DATA below:
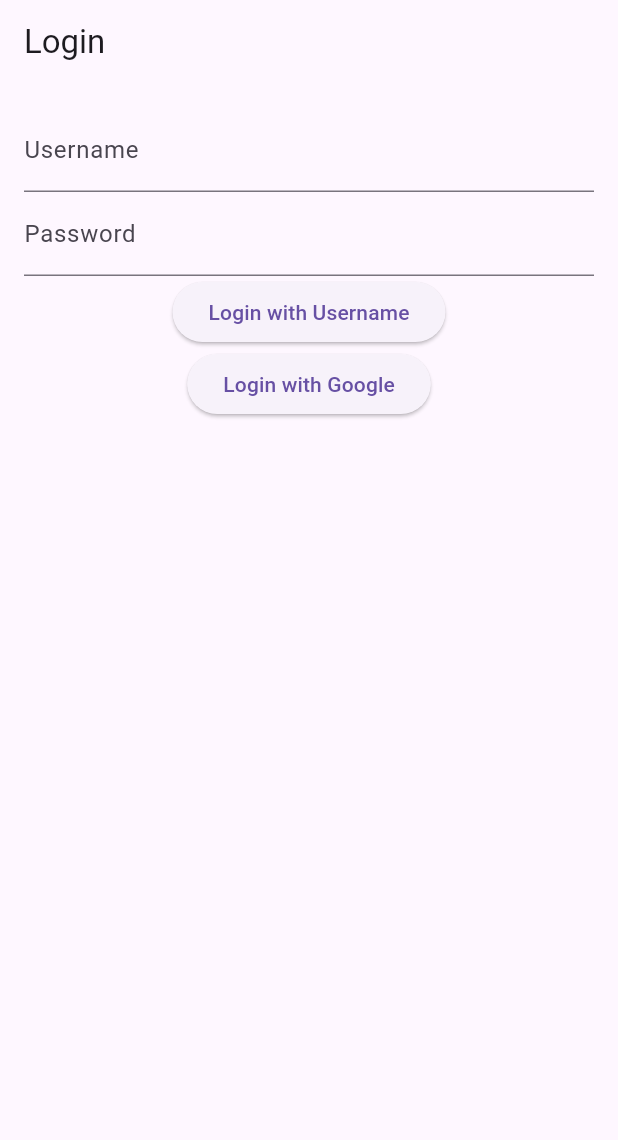
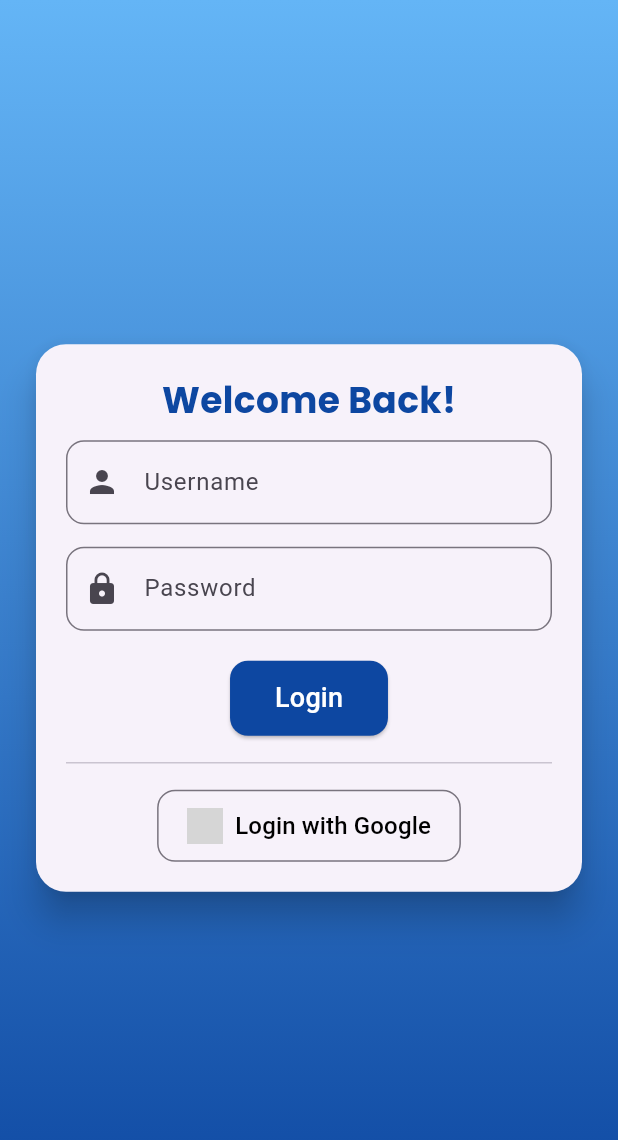
Before and after one commit to 1114nikhil/mpos, a Flutter app: the screen it shows after launch, on a phone screen of 412 x 824 dp. Shown: the top 1140 px of the screen. Run offline on Flutter 3.47's test engine with Material 3 defaults, Android fonts, the phone set to English and light mode, and no system bars; our stand-ins replace firebase_auth, firebase_core, google_fonts, google_sign_in, sqflite; accounts and stored records are empty; grey boxes are pictures that could not be loaded.

Commit message:
changes in login page

```diff
--- /dev/null
+++ b/devtools_options.yaml
@@ -0,0 +1,3 @@
+description: This file stores settings for Dart & Flutter DevTools.
+documentation: https://docs.flutter.dev/tools/devtools/extensions#configure-extension-enablement-states
+extensions:
--- a/lib/features/auth/presentation/screens/login_screen.dart
+++ b/lib/features/auth/presentation/screens/login_screen.dart
@@ -1,44 +1,114 @@
 import 'package:flutter/material.dart';
 import 'package:mpos/features/auth/presentation/blocs/auth_bloc.dart';
 import 'package:provider/provider.dart';
+import 'package:google_fonts/google_fonts.dart';
 
 class LoginScreen extends StatelessWidget {
   @override
   Widget build(BuildContext context) {
     return Scaffold(
-      appBar: AppBar(title: Text('Login')),
-      body: Padding(
-        padding: const EdgeInsets.all(16.0),
+      body: Container(
+        decoration: BoxDecoration(
+          gradient: LinearGradient(
+            colors: [Colors.blue.shade300, Colors.blue.shade900],
+            begin: Alignment.topCenter,
+            end: Alignment.bottomCenter,
+          ),
+        ),
+        child: Center(
+          child: Padding(
+            padding: const EdgeInsets.all(20.0),
+            child: Card(
+              elevation: 10,
+              shape: RoundedRectangleBorder(
+                borderRadius: BorderRadius.circular(20),
+              ),
+              child: Padding(
+                padding: const EdgeInsets.all(20.0),
                 child: Consumer<AuthBloc>(
                   builder: (context, authBloc, child) {
                     return Column(
+                      mainAxisSize: MainAxisSize.min,
                       children: [
+                        Text(
+                          "Welcome Back!",
+                          style: GoogleFonts.poppins(
+                            fontSize: 24,
+                            fontWeight: FontWeight.bold,
+                            color: Colors.blue.shade900,
+                          ),
+                        ),
+                        const SizedBox(height: 10),
                         TextField(
                           controller: authBloc.usernameController,
-                  decoration: InputDecoration(labelText: 'Username'),
+                          decoration: InputDecoration(
+                            labelText: 'Username',
+                            prefixIcon: Icon(Icons.person),
+                            border: OutlineInputBorder(
+                              borderRadius: BorderRadius.circular(12),
                             ),
+                          ),
+                        ),
+                        const SizedBox(height: 15),
                         TextField(
                           controller: authBloc.passwordController,
                           obscureText: true,
-                  decoration: InputDecoration(labelText: 'Password'),
+                          decoration: InputDecoration(
+                            labelText: 'Password',
+                            prefixIcon: Icon(Icons.lock),
+                            border: OutlineInputBorder(
+                              borderRadius: BorderRadius.circular(12),
                             ),
+                          ),
+                        ),
+                        const SizedBox(height: 20),
                         ElevatedButton(
                           onPressed: () {
                             authBloc.login(context);
                           },
-                  child: Text('Login with Username'),
+                          style: ElevatedButton.styleFrom(
+                            backgroundColor: Colors.blue.shade900,
+                            padding: EdgeInsets.symmetric(vertical: 12, horizontal: 30),
+                            shape: RoundedRectangleBorder(
+                              borderRadius: BorderRadius.circular(12),
                             ),
-                ElevatedButton(
+                          ),
+                          child: Text(
+                            'Login',
+                            style: TextStyle(fontSize: 18, color: Colors.white),
+                          ),
+                        ),
+                        const SizedBox(height: 10),
+                        Divider(),
+                        const SizedBox(height: 10),
+                        OutlinedButton.icon(
                           onPressed: () {
                             authBloc.loginWithGoogle(context);
                           },
-                  child: Text('Login with Google'),
+                          icon: Image.asset(
+                            'assets/google_logo.png',
+                            height: 24,
+                          ),
+                          label: Text(
+                            'Login with Google',
+                            style: TextStyle(fontSize: 16, color: Colors.black),
+                          ),
+                          style: OutlinedButton.styleFrom(
+                            padding: EdgeInsets.symmetric(vertical: 12, horizontal: 20),
+                            shape: RoundedRectangleBorder(
+                              borderRadius: BorderRadius.circular(12),
+                            ),
+                          ),
                         ),
                       ],
                     );
                   },
                 ),
               ),
+            ),
+          ),
+        ),
+      ),
     );
   }
 }
--- a/pubspec.yaml
+++ b/pubspec.yaml
@@ -42,6 +42,7 @@ dependencies:
   # Use with the CupertinoIcons class for iOS style icons.
   cupertino_icons: ^1.0.8
   google_sign_in: ^6.3.0
+  google_fonts: ^6.2.1
 
 dev_dependencies:
   flutter_test:
```
Also changed, not shown: pubspec.lock. Lines whose indentation alone changed are shown as unchanged.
End of DATA.
YOUR TASK:
The copy must reproduce every entry exactly while excluding all pictures.

TASK ANSWER:
Before and after one commit to 1114nikhil/mpos, a Flutter app: the screen it shows after launch, on a phone screen of 412 x 824 dp. Shown: the top 1140 px of the screen. Run offline on Flutter 3.47's test engine with Material 3 defaults, Android fonts, the phone set to English and light mode, and no system bars; our stand-ins replace firebase_auth, firebase_core, google_fonts, google_sign_in, sqflite; accounts and stored records are empty; grey boxes are pictures that could not be loaded.

Commit message:
changes in login page

```diff
--- /dev/null
+++ b/devtools_options.yaml
@@ -0,0 +1,3 @@
+description: This file stores settings for Dart & Flutter DevTools.
+documentation: https://docs.flutter.dev/tools/devtools/extensions#configure-extension-enablement-states
+extensions:
--- a/lib/features/auth/presentation/screens/login_screen.dart
+++ b/lib/features/auth/presentation/screens/login_screen.dart
@@ -1,44 +1,114 @@
 import 'package:flutter/material.dart';
 import 'package:mpos/features/auth/presentation/blocs/auth_bloc.dart';
 import 'package:provider/provider.dart';
+import 'package:google_fonts/google_fonts.dart';
 
 class LoginScreen extends StatelessWidget {
   @override
   Widget build(BuildContext context) {
     return Scaffold(
-      appBar: AppBar(title: Text('Login')),
-      body: Padding(
-        padding: const EdgeInsets.all(16.0),
+      body: Container(
+        decoration: BoxDecoration(
+          gradient: LinearGradient(
+            colors: [Colors.blue.shade300, Colors.blue.shade900],
+            begin: Alignment.topCenter,
+            end: Alignment.bottomCenter,
+          ),
+        ),
+        child: Center(
+          child: Padding(
+            padding: const EdgeInsets.all(20.0),
+            child: Card(
+              elevation: 10,
+              shape: RoundedRectangleBorder(
+                borderRadius: BorderRadius.circular(20),
+              ),
+              child: Padding(
+                padding: const EdgeInsets.all(20.0),
                 child: Consumer<AuthBloc>(
                   builder: (context, authBloc, child) {
                     return Column(
+                      mainAxisSize: MainAxisSize.min,
                       children: [
+                        Text(
+                          "Welcome Back!",
+                          style: GoogleFonts.poppins(
+                            fontSize: 24,
+                            fontWeight: FontWeight.bold,
+                            color: Colors.blue.shade900,
+                          ),
+                        ),
+                        const SizedBox(height: 10),
                         TextField(
                           controller: authBloc.usernameController,
-                  decoration: InputDecoration(labelText: 'Username'),
+                          decoration: InputDecoration(
+                            labelText: 'Username',
+                            prefixIcon: Icon(Icons.person),
+                            border: OutlineInputBorder(
+                              borderRadius: BorderRadius.circular(12),
                             ),
+                          ),
+                        ),
+                        const SizedBox(height: 15),
                         TextField(
                           controller: authBloc.passwordController,
                           obscureText: true,
-                  decoration: InputDecoration(labelText: 'Password'),
+                          decoration: InputDecoration(
+                            labelText: 'Password',
+                            prefixIcon: Icon(Icons.lock),
+                            border: OutlineInputBorder(
+                              borderRadius: BorderRadius.circular(12),
                             ),
+                          ),
+                        ),
+                        const SizedBox(height: 20),
                         ElevatedButton(
                           onPressed: () {
                             authBloc.login(context);
                           },
-                  child: Text('Login with Username'),
+                          style: ElevatedButton.styleFrom(
+                            backgroundColor: Colors.blue.shade900,
+                            padding: EdgeInsets.symmetric(vertical: 12, horizontal: 30),
+                            shape: RoundedRectangleBorder(
+                              borderRadius: BorderRadius.circular(12),
                             ),
-                ElevatedButton(
+                          ),
+                          child: Text(
+                            'Login',
+                            style: TextStyle(fontSize: 18, color: Colors.white),
+                          ),
+                        ),
+                        const SizedBox(height: 10),
+                        Divider(),
+                        const SizedBox(height: 10),
+                        OutlinedButton.icon(
                           onPressed: () {
                             authBloc.loginWithGoogle(context);
                           },
-                  child: Text('Login with Google'),
+                          icon: Image.asset(
+                            'assets/google_logo.png',
+                            height: 24,
+                          ),
+                          label: Text(
+                            'Login with Google',
+                            style: TextStyle(fontSize: 16, color: Colors.black),
+                          ),
+                          style: OutlinedButton.styleFrom(
+                            padding: EdgeInsets.symmetric(vertical: 12, horizontal: 20),
+                            shape: RoundedRectangleBorder(
+                              borderRadius: BorderRadius.circular(12),
+                            ),
+                          ),
                         ),
                       ],
                     );
                   },
                 ),
               ),
+            ),
+          ),
+        ),
+      ),
     );
   }
 }
--- a/pubspec.yaml
+++ b/pubspec.yaml
@@ -42,6 +42,7 @@ dependencies:
   # Use with the CupertinoIcons class for iOS style icons.
   cupertino_icons: ^1.0.8
   google_sign_in: ^6.3.0
+  google_fonts: ^6.2.1
 
 dev_dependencies:
   flutter_test:
```
Also changed, not shown: pubspec.lock. Lines whose indentation alone changed are shown as unchanged.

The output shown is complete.